Dwight H. Little’s 1988 action comedy adventure, Bloodstone, stands amply among any cadre of 80s action titles you can put together. Aside from it’s campy and cheesy allure, it’s precisely the kind you would expect from the Cannon era – this one being from Omega Entertainment and hailing as an Indian-American production.
To boot, it marks the only production of its kind for Indian actor Rajinikanth, who was already twelve years into his craft, and having learned several languages. For this, language barriers fall short for his role in Blood Stone, coupled with leading duo Brett Stimely and Anna Nichols, and a line-up of oddball characters fresh from a Golan-Globus vehicle.
Bloodstone carries its narrative from 13th century India to present day, introducing ex-cop-turned-textiles family business heir, Sandy (Stimely) and wife, Stephanie (Nichols), freshly arrived on their workacation in the region. A man named Paul Lorre (Jack Kehler), boards the train and breaks the ice over work, life, and a newspaper report about a missing ruby in London.
The three arrive to their destination, but not before Lorre slips them a mysterious object, only to get whisked away by sniveling Inspector Ramesh (Charlie Brill). Their arrival finds them in the expedient company of Shyam (Rajinikanth), a road-savvy “man of all trades” working as a cab driver.
The men chasing the trio are henchmen working for Van Hoeven (Christopher Neame), a rich crime boss whose sole purpose is to acquire the missing ruby that was intended for delivery by Lorre. With the stone missing, and in tow, the dogged, oddball Ramesh who is also in pursuit of the ruby, it’s not long before Stephanie is kidnapped, and a chance reunion between Sandy and Shyam find the two reluctantly partnered to help find Stephanie in exchange for the elusive jewel.
Bloodstone flows with a kinetic storyline, and with lots of moving pieces to keep things interesting. Stimely is well suited as an 80s leading man for his first feature film, but its Rajinikanth who steals the show nearly every which way. His filmic delivery is accentuated by his on-screen charisma which is simply second nature, and conveys exactly why he’s the star he’s become to this day.

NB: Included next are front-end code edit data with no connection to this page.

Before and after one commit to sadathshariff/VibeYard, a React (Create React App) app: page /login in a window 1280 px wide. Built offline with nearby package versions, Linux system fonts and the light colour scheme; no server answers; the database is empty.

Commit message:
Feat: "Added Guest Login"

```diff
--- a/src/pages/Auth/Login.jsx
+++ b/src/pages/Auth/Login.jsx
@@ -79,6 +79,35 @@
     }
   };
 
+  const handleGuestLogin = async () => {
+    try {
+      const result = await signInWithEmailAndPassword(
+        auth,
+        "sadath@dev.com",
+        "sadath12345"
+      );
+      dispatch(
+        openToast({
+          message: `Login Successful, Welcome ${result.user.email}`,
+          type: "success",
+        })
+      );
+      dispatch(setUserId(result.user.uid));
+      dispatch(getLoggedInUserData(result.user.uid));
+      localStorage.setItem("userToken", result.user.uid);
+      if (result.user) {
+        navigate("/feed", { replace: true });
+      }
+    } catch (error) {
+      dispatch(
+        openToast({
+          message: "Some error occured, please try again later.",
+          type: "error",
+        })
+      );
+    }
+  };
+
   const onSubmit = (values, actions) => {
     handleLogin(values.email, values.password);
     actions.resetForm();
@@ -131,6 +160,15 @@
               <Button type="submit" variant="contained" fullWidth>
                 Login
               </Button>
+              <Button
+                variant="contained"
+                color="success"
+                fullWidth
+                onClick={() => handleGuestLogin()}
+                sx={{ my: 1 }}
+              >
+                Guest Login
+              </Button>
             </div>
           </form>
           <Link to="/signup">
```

Neame’s cartoonish villain in Van Hoeven brings exactly the kind of over-the-top flair with a man who surrounds himself with beautiful, bikini-clad (and even topless) women. Further on the antagonistic end is Brill’s portrayal as the vexatious Ramesh, who speaks ardently to the avid moviegoer familiar with G.W. Bailey’s Lt. Harris in Police Academy.
The production design provides an epic scope for the story, using various village and jungle locales for the story. The fight scenes are mostly rubbish, but are also what you would expect as a prominently Western production for its time with lead actors who could do worse on screenfighting. The film’s depth and scope, however, serve nicely as a warm welcome to viewers readily relaxing their brain cells just to enjoy a ninety-minute good time.
It’s especially a treat for those who may or may not be new to Rajinikanth, who became a viral video sensation when clips of his 2010 sci-fi action hit, Enthiran, began making the rounds on social media, otherwise planting a seed that would ultimately help proliferate the Indian film industry. There are definitely folks who specialize in this field as well, including Josh Hurtado at Screen Anarchy, or even Jaby Koay on YouTube, for anyone looking to take notes or study the niche a lot more closely, so following them would be highly recommended.
As for Blood Stone, you can especially thank the good folks over at Arrow Video for including the title in its library. Long before its director would take the reigns for more action-packed pursuits like Rapid Fire, Murder At 1600 and even the workaday adaptation of Tekken, Blood Stone is a noteworthy watch for the nostalgic moviegoer, and even moreso, a valuable jewel for those just discovering one of India’s biggest and beloved on-screen baddesses for nearly four decades and counting.